_What the task asks_: Only lines that contain the word "with" are to be returned from the data below.

++++ Supplied records

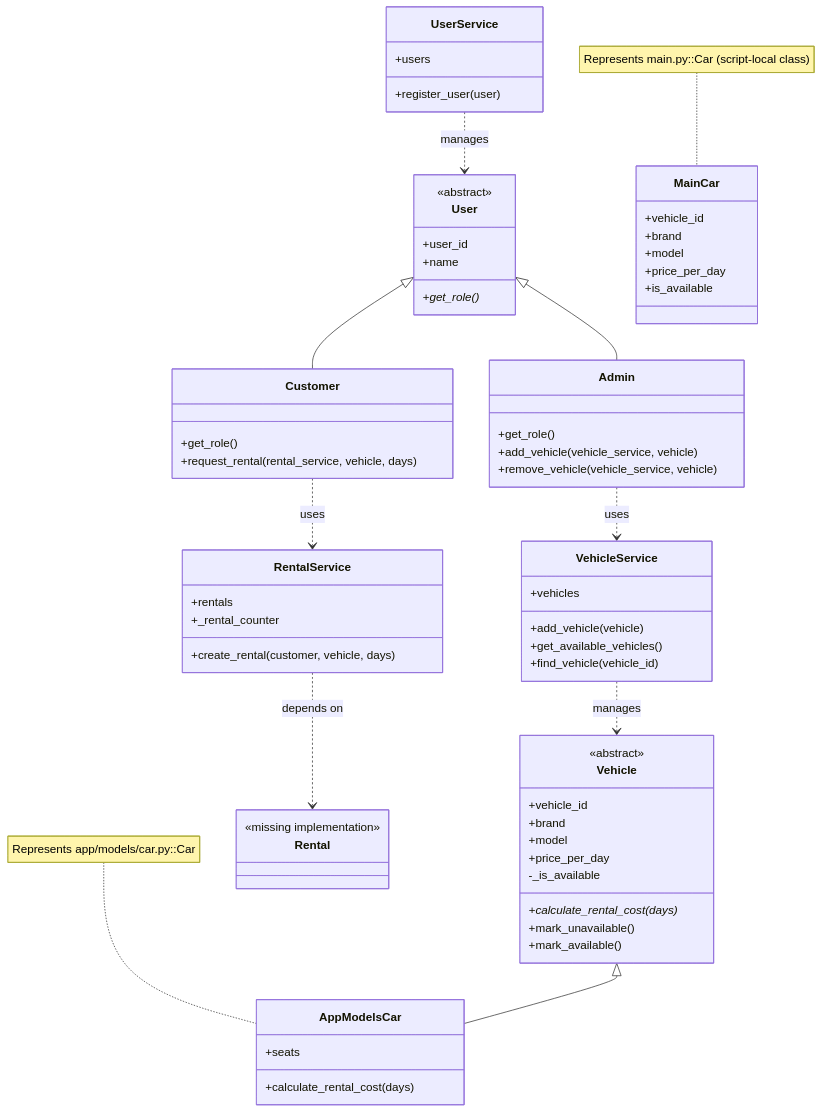
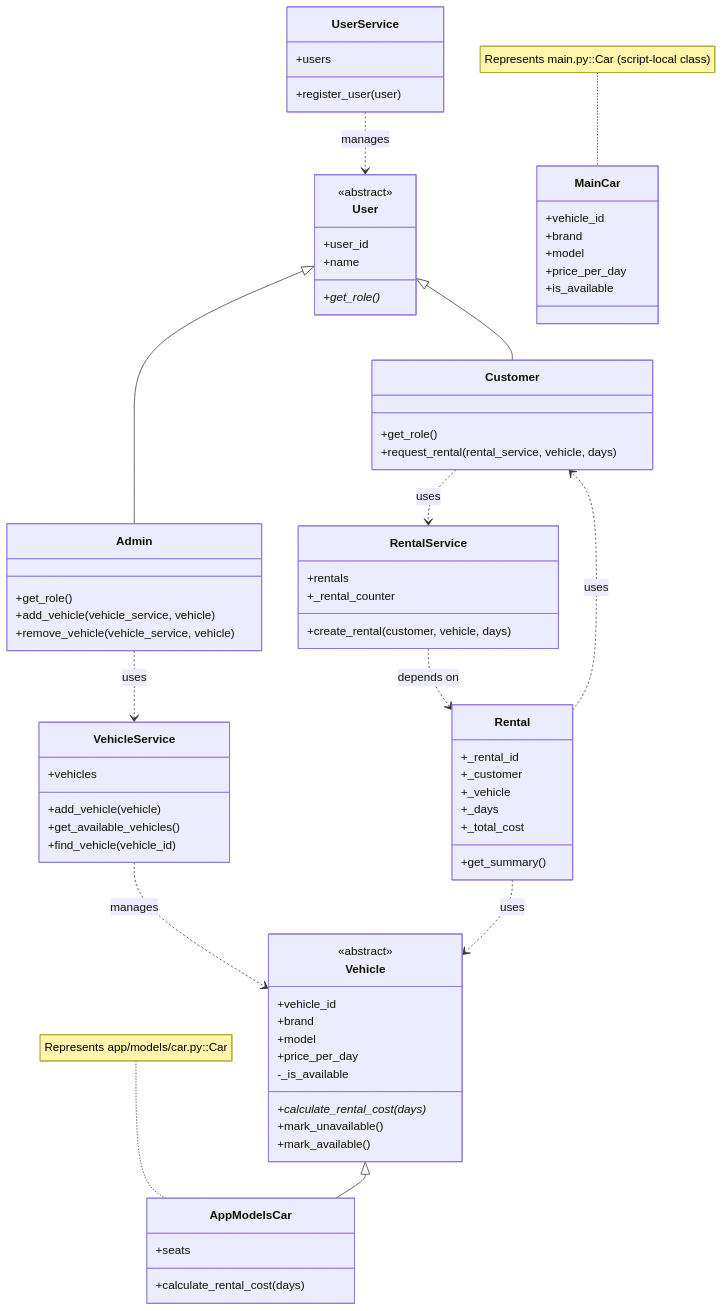
One commit to imran-ahmed377/fantastic-guide changed the diagram in UML_CLASS_DIAGRAM.md. Above: the diagram before and after it, drawn with Mermaid. The commit also changed other lines of this file, not shown here.

Commit message:
Add Rental class implementation with attributes and summary method in UML Class Diagram

```diff
--- a/UML_CLASS_DIAGRAM.md
+++ b/UML_CLASS_DIAGRAM.md
@@ -66,7 +66,12 @@
     }
 
     class Rental {
-        <<missing implementation>>
+        +_rental_id
+        +_customer
+        +_vehicle
+        +_days
+        +_total_cost
+        +get_summary()
     }
 
     User <|-- Customer
@@ -78,6 +83,8 @@
     UserService ..> User : manages
     VehicleService ..> Vehicle : manages
     RentalService ..> Rental : depends on
+    Rental ..> Vehicle : uses
+    Rental ..> Customer : uses
 
     note for AppModelsCar "Represents app/models/car.py::Car"
     note for MainCar "Represents main.py::Car (script-local class)"
```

++++++++

_Response box_:
One commit to imran-ahmed377/fantastic-guide changed the diagram in UML_CLASS_DIAGRAM.md. Above: the diagram before and after it, drawn with Mermaid. The commit also changed other lines of this file, not shown here.
Add Rental class implementation with attributes and summary method in UML Class Diagram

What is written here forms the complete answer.